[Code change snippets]
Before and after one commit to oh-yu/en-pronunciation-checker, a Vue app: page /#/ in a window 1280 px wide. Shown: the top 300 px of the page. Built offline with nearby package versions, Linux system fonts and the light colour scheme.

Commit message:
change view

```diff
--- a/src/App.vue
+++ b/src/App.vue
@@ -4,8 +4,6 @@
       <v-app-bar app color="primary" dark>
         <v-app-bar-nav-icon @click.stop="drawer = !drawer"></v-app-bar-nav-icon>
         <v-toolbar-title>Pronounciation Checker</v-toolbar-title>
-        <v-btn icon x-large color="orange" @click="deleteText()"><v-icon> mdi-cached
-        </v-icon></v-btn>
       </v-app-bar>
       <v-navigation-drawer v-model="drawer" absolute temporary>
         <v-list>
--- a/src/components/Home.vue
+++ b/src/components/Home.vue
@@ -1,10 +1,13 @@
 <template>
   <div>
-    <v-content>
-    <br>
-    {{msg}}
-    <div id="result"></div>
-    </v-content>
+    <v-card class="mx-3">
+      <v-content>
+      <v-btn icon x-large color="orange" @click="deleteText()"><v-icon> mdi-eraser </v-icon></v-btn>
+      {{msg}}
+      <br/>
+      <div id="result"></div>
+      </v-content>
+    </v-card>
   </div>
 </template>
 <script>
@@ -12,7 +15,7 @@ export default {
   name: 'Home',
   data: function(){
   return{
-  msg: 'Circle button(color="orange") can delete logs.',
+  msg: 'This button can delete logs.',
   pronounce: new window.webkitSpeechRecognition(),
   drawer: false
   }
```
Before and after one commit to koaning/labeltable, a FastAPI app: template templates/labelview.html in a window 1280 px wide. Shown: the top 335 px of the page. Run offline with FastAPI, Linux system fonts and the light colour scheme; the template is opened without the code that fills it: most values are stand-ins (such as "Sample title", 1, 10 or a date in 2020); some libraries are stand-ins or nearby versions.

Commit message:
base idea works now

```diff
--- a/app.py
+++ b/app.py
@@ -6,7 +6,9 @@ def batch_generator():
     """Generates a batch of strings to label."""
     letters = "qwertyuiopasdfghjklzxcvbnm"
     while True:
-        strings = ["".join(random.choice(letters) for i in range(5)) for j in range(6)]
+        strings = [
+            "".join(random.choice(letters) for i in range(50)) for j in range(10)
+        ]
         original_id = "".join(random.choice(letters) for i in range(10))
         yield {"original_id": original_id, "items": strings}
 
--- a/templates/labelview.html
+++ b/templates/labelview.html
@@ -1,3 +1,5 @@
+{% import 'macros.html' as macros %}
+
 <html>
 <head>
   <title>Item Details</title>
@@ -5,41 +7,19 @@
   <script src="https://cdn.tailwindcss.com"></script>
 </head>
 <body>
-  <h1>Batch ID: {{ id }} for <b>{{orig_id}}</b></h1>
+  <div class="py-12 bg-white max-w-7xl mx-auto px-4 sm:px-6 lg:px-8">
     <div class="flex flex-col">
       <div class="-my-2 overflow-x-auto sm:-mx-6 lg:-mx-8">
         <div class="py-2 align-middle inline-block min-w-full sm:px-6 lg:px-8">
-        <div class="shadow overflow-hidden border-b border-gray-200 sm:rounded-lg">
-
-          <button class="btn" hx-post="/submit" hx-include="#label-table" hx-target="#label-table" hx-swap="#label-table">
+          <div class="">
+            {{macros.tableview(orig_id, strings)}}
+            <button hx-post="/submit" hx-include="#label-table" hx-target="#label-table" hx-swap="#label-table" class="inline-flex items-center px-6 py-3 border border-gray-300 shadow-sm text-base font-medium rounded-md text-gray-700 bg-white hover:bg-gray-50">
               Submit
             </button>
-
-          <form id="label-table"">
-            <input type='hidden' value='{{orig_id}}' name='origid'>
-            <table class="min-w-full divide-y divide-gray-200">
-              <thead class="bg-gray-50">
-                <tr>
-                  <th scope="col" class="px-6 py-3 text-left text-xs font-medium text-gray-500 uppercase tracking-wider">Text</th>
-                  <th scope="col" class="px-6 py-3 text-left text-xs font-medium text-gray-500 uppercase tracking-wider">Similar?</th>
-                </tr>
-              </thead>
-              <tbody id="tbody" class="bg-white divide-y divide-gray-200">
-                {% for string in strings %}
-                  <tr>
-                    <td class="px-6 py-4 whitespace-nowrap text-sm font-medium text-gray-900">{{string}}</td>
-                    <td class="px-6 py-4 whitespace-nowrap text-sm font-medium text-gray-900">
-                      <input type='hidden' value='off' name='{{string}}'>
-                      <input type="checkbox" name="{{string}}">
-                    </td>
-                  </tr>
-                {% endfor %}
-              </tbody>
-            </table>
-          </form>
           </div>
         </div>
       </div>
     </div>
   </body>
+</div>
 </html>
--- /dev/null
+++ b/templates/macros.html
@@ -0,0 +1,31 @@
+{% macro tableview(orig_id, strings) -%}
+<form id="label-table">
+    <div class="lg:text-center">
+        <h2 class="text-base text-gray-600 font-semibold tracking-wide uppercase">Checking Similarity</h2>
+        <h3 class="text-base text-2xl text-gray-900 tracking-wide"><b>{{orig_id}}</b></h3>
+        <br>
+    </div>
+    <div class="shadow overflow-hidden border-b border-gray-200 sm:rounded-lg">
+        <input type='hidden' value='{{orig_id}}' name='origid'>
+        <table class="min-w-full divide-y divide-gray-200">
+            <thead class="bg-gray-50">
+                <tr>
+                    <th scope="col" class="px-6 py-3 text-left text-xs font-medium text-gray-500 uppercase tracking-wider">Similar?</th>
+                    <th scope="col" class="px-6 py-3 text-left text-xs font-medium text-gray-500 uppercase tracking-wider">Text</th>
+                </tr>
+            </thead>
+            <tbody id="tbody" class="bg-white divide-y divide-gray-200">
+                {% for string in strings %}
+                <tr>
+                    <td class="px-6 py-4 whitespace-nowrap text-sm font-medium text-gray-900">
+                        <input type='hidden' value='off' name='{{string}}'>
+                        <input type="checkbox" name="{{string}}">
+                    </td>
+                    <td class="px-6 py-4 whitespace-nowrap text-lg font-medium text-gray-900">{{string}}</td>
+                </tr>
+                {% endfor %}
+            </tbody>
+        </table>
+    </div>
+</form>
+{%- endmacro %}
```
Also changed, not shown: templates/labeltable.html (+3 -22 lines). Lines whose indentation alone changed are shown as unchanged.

**Problem description:** Your response must consist of all the records, retyped exactly.

**Response for this exercise:**
Before and after one commit to oh-yu/en-pronunciation-checker, a Vue app: page /#/ in a window 1280 px wide. Shown: the top 300 px of the page. Built offline with nearby package versions, Linux system fonts and the light colour scheme.

Commit message:
change view

```diff
--- a/src/App.vue
+++ b/src/App.vue
@@ -4,8 +4,6 @@
       <v-app-bar app color="primary" dark>
         <v-app-bar-nav-icon @click.stop="drawer = !drawer"></v-app-bar-nav-icon>
         <v-toolbar-title>Pronounciation Checker</v-toolbar-title>
-        <v-btn icon x-large color="orange" @click="deleteText()"><v-icon> mdi-cached
-        </v-icon></v-btn>
       </v-app-bar>
       <v-navigation-drawer v-model="drawer" absolute temporary>
         <v-list>
--- a/src/components/Home.vue
+++ b/src/components/Home.vue
@@ -1,10 +1,13 @@
 <template>
   <div>
-    <v-content>
-    <br>
-    {{msg}}
-    <div id="result"></div>
-    </v-content>
+    <v-card class="mx-3">
+      <v-content>
+      <v-btn icon x-large color="orange" @click="deleteText()"><v-icon> mdi-eraser </v-icon></v-btn>
+      {{msg}}
+      <br/>
+      <div id="result"></div>
+      </v-content>
+    </v-card>
   </div>
 </template>
 <script>
@@ -12,7 +15,7 @@ export default {
   name: 'Home',
   data: function(){
   return{
-  msg: 'Circle button(color="orange") can delete logs.',
+  msg: 'This button can delete logs.',
   pronounce: new window.webkitSpeechRecognition(),
   drawer: false
   }
```
Before and after one commit to koaning/labeltable, a FastAPI app: template templates/labelview.html in a window 1280 px wide. Shown: the top 335 px of the page. Run offline with FastAPI, Linux system fonts and the light colour scheme; the template is opened without the code that fills it: most values are stand-ins (such as "Sample title", 1, 10 or a date in 2020); some libraries are stand-ins or nearby versions.

Commit message:
base idea works now

```diff
--- a/app.py
+++ b/app.py
@@ -6,7 +6,9 @@ def batch_generator():
     """Generates a batch of strings to label."""
     letters = "qwertyuiopasdfghjklzxcvbnm"
     while True:
-        strings = ["".join(random.choice(letters) for i in range(5)) for j in range(6)]
+        strings = [
+            "".join(random.choice(letters) for i in range(50)) for j in range(10)
+        ]
         original_id = "".join(random.choice(letters) for i in range(10))
         yield {"original_id": original_id, "items": strings}
 
--- a/templates/labelview.html
+++ b/templates/labelview.html
@@ -1,3 +1,5 @@
+{% import 'macros.html' as macros %}
+
 <html>
 <head>
   <title>Item Details</title>
@@ -5,41 +7,19 @@
   <script src="https://cdn.tailwindcss.com"></script>
 </head>
 <body>
-  <h1>Batch ID: {{ id }} for <b>{{orig_id}}</b></h1>
+  <div class="py-12 bg-white max-w-7xl mx-auto px-4 sm:px-6 lg:px-8">
     <div class="flex flex-col">
       <div class="-my-2 overflow-x-auto sm:-mx-6 lg:-mx-8">
         <div class="py-2 align-middle inline-block min-w-full sm:px-6 lg:px-8">
-        <div class="shadow overflow-hidden border-b border-gray-200 sm:rounded-lg">
-
-          <button class="btn" hx-post="/submit" hx-include="#label-table" hx-target="#label-table" hx-swap="#label-table">
+          <div class="">
+            {{macros.tableview(orig_id, strings)}}
+            <button hx-post="/submit" hx-include="#label-table" hx-target="#label-table" hx-swap="#label-table" class="inline-flex items-center px-6 py-3 border border-gray-300 shadow-sm text-base font-medium rounded-md text-gray-700 bg-white hover:bg-gray-50">
               Submit
             </button>
-
-          <form id="label-table"">
-            <input type='hidden' value='{{orig_id}}' name='origid'>
-            <table class="min-w-full divide-y divide-gray-200">
-              <thead class="bg-gray-50">
-                <tr>
-                  <th scope="col" class="px-6 py-3 text-left text-xs font-medium text-gray-500 uppercase tracking-wider">Text</th>
-                  <th scope="col" class="px-6 py-3 text-left text-xs font-medium text-gray-500 uppercase tracking-wider">Similar?</th>
-                </tr>
-              </thead>
-              <tbody id="tbody" class="bg-white divide-y divide-gray-200">
-                {% for string in strings %}
-                  <tr>
-                    <td class="px-6 py-4 whitespace-nowrap text-sm font-medium text-gray-900">{{string}}</td>
-                    <td class="px-6 py-4 whitespace-nowrap text-sm font-medium text-gray-900">
-                      <input type='hidden' value='off' name='{{string}}'>
-                      <input type="checkbox" name="{{string}}">
-                    </td>
-                  </tr>
-                {% endfor %}
-              </tbody>
-            </table>
-          </form>
           </div>
         </div>
       </div>
     </div>
   </body>
+</div>
 </html>
--- /dev/null
+++ b/templates/macros.html
@@ -0,0 +1,31 @@
+{% macro tableview(orig_id, strings) -%}
+<form id="label-table">
+    <div class="lg:text-center">
+        <h2 class="text-base text-gray-600 font-semibold tracking-wide uppercase">Checking Similarity</h2>
+        <h3 class="text-base text-2xl text-gray-900 tracking-wide"><b>{{orig_id}}</b></h3>
+        <br>
+    </div>
+    <div class="shadow overflow-hidden border-b border-gray-200 sm:rounded-lg">
+        <input type='hidden' value='{{orig_id}}' name='origid'>
+        <table class="min-w-full divide-y divide-gray-200">
+            <thead class="bg-gray-50">
+                <tr>
+                    <th scope="col" class="px-6 py-3 text-left text-xs font-medium text-gray-500 uppercase tracking-wider">Similar?</th>
+                    <th scope="col" class="px-6 py-3 text-left text-xs font-medium text-gray-500 uppercase tracking-wider">Text</th>
+                </tr>
+            </thead>
+            <tbody id="tbody" class="bg-white divide-y divide-gray-200">
+                {% for string in strings %}
+                <tr>
+                    <td class="px-6 py-4 whitespace-nowrap text-sm font-medium text-gray-900">
+                        <input type='hidden' value='off' name='{{string}}'>
+                        <input type="checkbox" name="{{string}}">
+                    </td>
+                    <td class="px-6 py-4 whitespace-nowrap text-lg font-medium text-gray-900">{{string}}</td>
+                </tr>
+                {% endfor %}
+            </tbody>
+        </table>
+    </div>
+</form>
+{%- endmacro %}
```
Also changed, not shown: templates/labeltable.html (+3 -22 lines). Lines whose indentation alone changed are shown as unchanged.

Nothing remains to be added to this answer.